:: INPUT RECORDS

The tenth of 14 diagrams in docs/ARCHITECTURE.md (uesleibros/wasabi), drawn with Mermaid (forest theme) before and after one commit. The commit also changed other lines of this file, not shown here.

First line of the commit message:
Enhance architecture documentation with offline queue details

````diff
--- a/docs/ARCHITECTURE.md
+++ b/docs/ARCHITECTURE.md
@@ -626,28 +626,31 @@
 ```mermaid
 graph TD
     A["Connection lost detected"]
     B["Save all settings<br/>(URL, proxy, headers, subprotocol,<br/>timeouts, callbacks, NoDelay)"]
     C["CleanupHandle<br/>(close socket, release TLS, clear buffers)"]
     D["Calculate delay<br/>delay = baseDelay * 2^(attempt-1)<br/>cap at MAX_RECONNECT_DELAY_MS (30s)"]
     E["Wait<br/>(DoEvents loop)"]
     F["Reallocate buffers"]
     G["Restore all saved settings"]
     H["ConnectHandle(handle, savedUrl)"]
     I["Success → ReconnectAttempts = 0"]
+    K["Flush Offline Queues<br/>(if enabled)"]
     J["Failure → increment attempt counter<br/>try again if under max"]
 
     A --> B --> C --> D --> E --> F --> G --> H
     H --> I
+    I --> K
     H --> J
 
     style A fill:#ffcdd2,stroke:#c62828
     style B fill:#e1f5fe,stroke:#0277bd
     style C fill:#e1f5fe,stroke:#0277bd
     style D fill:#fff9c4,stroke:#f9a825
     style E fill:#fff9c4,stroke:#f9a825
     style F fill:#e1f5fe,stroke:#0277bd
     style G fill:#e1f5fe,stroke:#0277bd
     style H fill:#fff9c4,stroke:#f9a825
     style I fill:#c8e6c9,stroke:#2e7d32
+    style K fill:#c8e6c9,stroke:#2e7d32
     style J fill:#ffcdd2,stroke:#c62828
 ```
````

::::
:: INPUT RECORDS

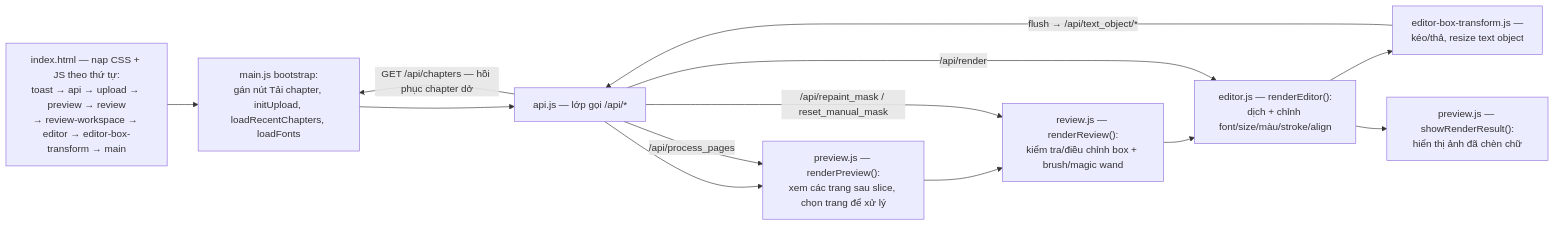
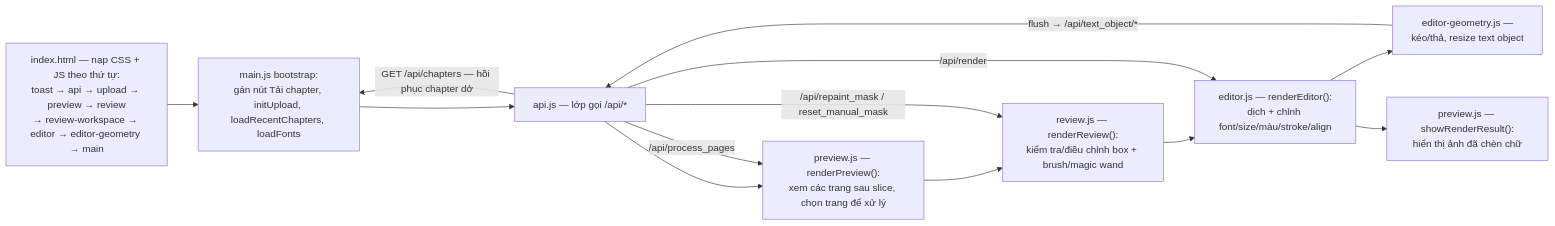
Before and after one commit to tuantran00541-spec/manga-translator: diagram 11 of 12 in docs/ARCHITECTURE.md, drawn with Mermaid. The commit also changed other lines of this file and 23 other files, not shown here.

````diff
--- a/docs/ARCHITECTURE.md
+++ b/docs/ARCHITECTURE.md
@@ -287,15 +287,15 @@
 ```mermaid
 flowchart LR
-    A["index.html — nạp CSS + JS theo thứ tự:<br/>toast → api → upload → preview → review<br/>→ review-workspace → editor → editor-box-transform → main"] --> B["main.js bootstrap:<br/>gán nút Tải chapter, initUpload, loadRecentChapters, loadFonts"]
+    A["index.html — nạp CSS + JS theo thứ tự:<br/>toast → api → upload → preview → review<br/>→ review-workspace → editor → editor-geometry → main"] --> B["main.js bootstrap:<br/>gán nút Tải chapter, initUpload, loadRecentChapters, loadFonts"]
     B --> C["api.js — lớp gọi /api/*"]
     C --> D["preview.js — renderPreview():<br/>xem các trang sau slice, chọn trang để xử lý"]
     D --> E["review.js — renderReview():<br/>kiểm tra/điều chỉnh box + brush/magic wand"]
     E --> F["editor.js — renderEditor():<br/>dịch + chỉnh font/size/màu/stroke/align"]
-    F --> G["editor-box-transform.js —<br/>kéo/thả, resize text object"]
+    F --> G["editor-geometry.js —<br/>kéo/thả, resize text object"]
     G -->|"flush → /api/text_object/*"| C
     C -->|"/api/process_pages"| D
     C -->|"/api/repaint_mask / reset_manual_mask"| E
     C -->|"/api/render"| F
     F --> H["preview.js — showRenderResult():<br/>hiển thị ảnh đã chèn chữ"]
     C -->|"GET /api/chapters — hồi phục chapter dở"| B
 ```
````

::::
:: INPUT RECORDS

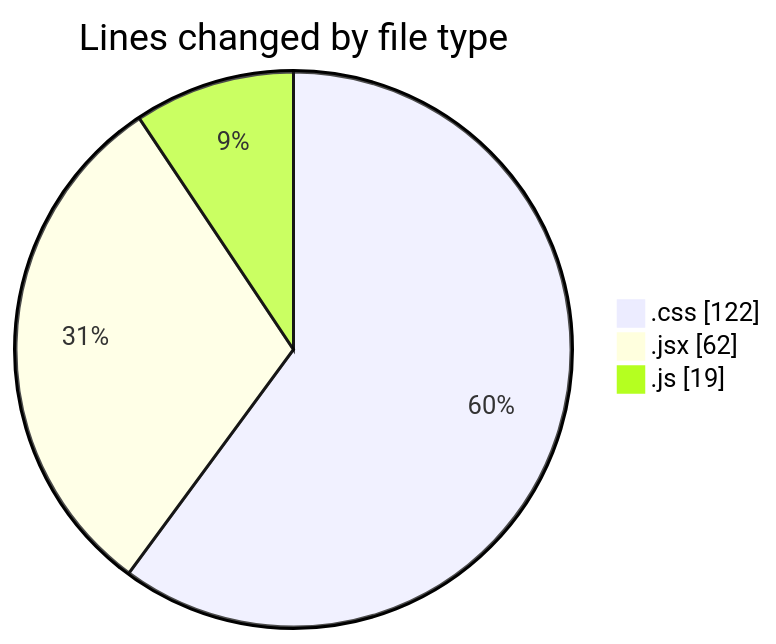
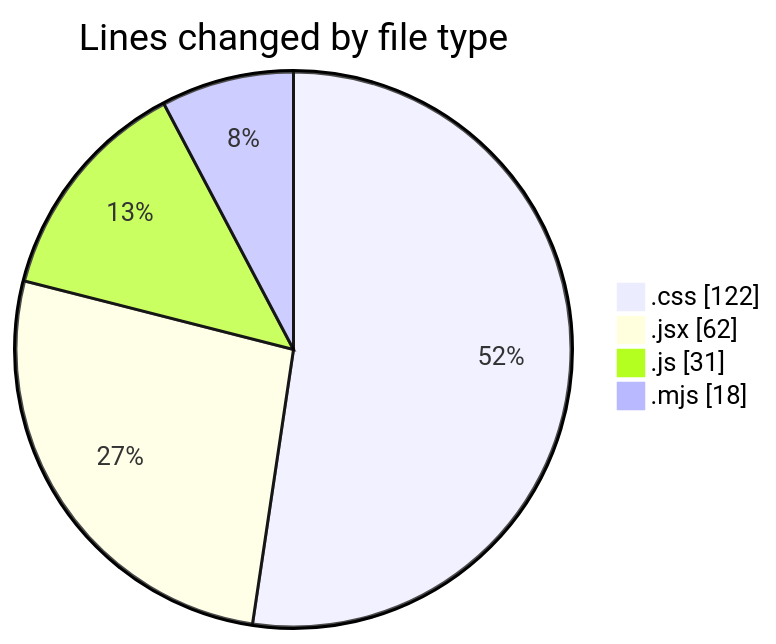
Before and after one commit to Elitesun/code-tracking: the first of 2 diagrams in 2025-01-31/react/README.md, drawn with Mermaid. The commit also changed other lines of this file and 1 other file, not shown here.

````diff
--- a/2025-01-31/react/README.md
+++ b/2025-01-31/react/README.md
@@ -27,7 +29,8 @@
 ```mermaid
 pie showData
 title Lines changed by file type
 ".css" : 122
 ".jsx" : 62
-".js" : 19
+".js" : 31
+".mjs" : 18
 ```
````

::::

Find each line in the records holding the string "settings" and show it.

OUTPUT BELOW -
     B["Save all settings<br/>(URL, proxy, headers, subprotocol,<br/>timeouts, callbacks, NoDelay)"]
     G["Restore all saved settings"]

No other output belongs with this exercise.